What are some of the mandatory safety measures?
Your pool needs to child safe, with locked gates and barriers. There must be clear warning notices and helpful information displayed around it, visible from at least three metres away. It’s important to spell out and display warnings such as “Children must be actively supervised when using the swimming pool” or “Pool gates need to be closed at all times”.
Do you need to register your pools with the authorities?
Yes, you do. While registering, you will need to mention details regarding the type of pool constructed. Is it an outdoor or indoor pool? Is it built above or below ground? Is it a spa pool? You will also need to provide details of your address specifying the premises where the pool has been built – whether it’s a residential unit, a strata managed property, a multi-lot property, a tourist resort, and so on.
If you’re living in a strata property, your committee or manager will take care of these details on your behalf. Regular inspections and compliance checks will need to be scheduled to ensure your swimming pools are well maintained and continue to meet the safety criteria outlined by the Building Code of Australia.
Do you need to pay for pool inspections and certifications?
Yes, you will need to pay for the inspections. For strata properties, the levies should cover these fees.
How long are the certificates of compliance valid?
They will be valid for a period of 3 years from the date of issue. To get a new certificate of compliance you need to reapply for one and will be issued one only after due inspection of your pool. You will also need to pay the fee as per the new certificate being issued.
When is a certificate of non-compliance issued?
If your swimming pools fail to comply with regulations, safety measures or registration requirements after an inspection, you will be issued a certificate of non-compliance by the inspecting authority. In case of non-compliance, a certification of non-compliance will also be provided by the local inspecting authority and entered on the register.
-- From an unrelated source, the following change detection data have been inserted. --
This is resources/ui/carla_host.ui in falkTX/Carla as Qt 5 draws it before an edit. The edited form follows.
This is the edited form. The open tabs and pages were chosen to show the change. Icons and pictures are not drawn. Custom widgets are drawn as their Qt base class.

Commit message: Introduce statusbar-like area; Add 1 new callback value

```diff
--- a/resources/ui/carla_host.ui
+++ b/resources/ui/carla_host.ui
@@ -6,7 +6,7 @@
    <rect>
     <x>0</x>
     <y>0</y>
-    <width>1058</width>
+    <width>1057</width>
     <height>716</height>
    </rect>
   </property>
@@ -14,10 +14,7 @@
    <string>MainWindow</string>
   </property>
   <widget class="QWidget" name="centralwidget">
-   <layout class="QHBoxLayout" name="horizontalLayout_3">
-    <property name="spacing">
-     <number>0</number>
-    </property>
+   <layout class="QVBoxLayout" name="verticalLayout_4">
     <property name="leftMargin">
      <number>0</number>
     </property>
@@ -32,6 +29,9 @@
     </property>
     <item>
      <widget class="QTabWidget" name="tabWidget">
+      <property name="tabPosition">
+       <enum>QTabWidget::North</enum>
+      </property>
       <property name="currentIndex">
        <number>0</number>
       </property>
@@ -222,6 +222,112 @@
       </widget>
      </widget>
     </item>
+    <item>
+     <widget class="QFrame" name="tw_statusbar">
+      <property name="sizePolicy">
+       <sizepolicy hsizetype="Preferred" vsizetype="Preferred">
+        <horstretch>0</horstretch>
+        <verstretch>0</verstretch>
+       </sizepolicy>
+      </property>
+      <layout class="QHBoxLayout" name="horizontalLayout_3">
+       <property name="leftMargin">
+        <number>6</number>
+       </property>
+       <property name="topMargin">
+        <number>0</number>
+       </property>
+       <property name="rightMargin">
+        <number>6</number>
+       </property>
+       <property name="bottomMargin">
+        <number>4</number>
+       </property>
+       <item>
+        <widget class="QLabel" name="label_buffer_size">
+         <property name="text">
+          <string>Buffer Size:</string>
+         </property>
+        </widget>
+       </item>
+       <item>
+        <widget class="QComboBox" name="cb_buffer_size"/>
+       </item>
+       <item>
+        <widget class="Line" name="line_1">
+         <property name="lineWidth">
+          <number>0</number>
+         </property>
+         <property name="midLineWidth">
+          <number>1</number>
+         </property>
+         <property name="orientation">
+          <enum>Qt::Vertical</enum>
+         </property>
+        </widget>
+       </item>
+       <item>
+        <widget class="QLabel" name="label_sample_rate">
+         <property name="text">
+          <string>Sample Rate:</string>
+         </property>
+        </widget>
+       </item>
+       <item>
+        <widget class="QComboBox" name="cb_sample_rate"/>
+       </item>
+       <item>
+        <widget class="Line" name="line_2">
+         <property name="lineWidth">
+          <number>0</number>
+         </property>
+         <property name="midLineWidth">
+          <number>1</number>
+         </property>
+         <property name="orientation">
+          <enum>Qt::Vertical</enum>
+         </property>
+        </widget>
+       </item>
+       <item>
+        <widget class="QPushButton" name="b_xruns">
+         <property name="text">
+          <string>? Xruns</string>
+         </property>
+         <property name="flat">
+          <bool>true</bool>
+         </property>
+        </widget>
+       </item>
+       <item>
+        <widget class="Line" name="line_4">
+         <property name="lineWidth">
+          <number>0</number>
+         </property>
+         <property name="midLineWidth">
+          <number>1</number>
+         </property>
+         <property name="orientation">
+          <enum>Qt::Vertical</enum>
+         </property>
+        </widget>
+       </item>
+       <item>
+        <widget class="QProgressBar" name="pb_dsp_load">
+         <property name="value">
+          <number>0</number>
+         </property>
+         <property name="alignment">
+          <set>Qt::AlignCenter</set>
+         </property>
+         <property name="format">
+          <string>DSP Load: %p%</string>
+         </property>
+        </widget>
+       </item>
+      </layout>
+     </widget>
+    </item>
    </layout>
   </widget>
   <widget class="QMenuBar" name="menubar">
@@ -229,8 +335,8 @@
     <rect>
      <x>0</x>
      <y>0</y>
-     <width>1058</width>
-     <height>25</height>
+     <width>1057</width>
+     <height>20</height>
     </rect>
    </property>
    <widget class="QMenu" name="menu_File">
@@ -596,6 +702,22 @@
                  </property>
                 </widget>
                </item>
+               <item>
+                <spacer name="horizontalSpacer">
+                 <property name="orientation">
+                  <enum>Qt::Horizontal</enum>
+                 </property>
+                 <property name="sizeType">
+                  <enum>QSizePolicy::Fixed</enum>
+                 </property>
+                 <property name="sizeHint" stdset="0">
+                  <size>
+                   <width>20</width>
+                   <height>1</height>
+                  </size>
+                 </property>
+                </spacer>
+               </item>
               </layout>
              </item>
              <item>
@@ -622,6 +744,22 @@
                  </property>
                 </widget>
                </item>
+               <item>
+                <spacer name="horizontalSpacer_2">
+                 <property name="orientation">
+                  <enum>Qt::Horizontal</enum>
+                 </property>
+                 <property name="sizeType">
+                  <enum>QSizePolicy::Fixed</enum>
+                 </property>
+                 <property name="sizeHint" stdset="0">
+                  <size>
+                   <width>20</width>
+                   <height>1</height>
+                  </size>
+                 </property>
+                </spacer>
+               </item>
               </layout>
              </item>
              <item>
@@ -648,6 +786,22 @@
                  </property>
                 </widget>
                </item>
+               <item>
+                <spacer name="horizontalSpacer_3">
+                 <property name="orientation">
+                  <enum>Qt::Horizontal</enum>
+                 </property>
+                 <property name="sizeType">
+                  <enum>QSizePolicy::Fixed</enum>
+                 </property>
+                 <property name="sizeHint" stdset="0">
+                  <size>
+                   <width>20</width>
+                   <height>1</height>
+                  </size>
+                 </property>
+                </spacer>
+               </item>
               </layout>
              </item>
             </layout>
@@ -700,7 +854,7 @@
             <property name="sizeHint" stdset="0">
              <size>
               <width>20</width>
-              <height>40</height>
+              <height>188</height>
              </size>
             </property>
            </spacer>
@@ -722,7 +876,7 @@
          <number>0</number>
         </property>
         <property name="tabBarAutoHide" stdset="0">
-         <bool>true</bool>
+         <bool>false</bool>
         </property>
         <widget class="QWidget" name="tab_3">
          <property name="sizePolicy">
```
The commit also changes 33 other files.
In some strata managed properties or community schemes comprising more than two lots, this does not apply. A certificate of non-compliance is not issued for a swimming pool on common property per the Strata Schemes Management Act 2015. This also covers any association property in a community scheme according to the Community Land Development Act 1989.
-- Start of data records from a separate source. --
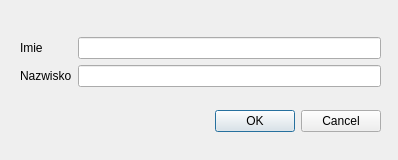
First picture: the form in sqlmodify.ui, repository aleksanderkalenbach/IO_2020_2021_ASP, before the edit.
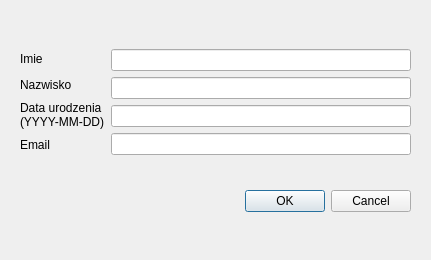
Second picture: the form after the edit.

Diff of the .ui file:
```diff
--- a/sqlmodify.ui
+++ b/sqlmodify.ui
@@ -6,8 +6,8 @@
    <rect>
     <x>0</x>
     <y>0</y>
-    <width>398</width>
-    <height>160</height>
+    <width>431</width>
+    <height>260</height>
    </rect>
   </property>
   <property name="windowTitle">
@@ -18,10 +18,12 @@
     <rect>
      <x>20</x>
      <y>20</y>
-     <width>361</width>
-     <height>131</height>
+     <width>391</width>
+     <height>221</height>
     </rect>
    </property>
+   <layout class="QGridLayout" name="gridLayout_2">
+    <item row="0" column="0">
    <layout class="QGridLayout" name="gridLayout">
     <item row="0" column="0">
      <layout class="QHBoxLayout" name="horizontalLayout">
@@ -41,6 +43,27 @@
           </property>
          </widget>
         </item>
+          <item>
+           <widget class="QLabel" name="label_3">
+            <property name="text">
+             <string>Data urodzenia
+(YYYY-MM-DD)</string>
+            </property>
+            <property name="wordWrap">
+             <bool>false</bool>
+            </property>
+           </widget>
+          </item>
+          <item>
+           <widget class="QLabel" name="label_4">
+            <property name="text">
+             <string>Email</string>
+            </property>
+            <property name="wordWrap">
+             <bool>false</bool>
+            </property>
+           </widget>
+          </item>
        </layout>
       </item>
       <item>
@@ -50,6 +73,14 @@
         </item>
         <item>
          <widget class="QLineEdit" name="lineNazwisko"/>
+          </item>
+          <item>
+           <widget class="QLineEdit" name="lineDataUrodzenia"/>
+          </item>
+          <item>
+           <widget class="QLineEdit" name="lineEmail"/>
+          </item>
+         </layout>
         </item>
        </layout>
       </item>
```
Lines whose indentation alone changed are shown as unchanged.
Can there be any exemptions to building barriers around your pool?
You may apply for exemptions from building barriers around your pool. These exemptions need to be granted by local authorities only after you submit the proper applications, pay the required fees and justify the circumstances.
Can you be denied an exemption?
Yes, your application may be denied by the local authority if it fails to meet all the safety and compliance checks or if the fees are not paid. They may apply further conditions before granting an exemption. If your application for exemption is denied or modified, they inspecting authority will provide reasons for doing so. They will also issue certificates for compliance or non-compliance if your pool does not meet the criteria.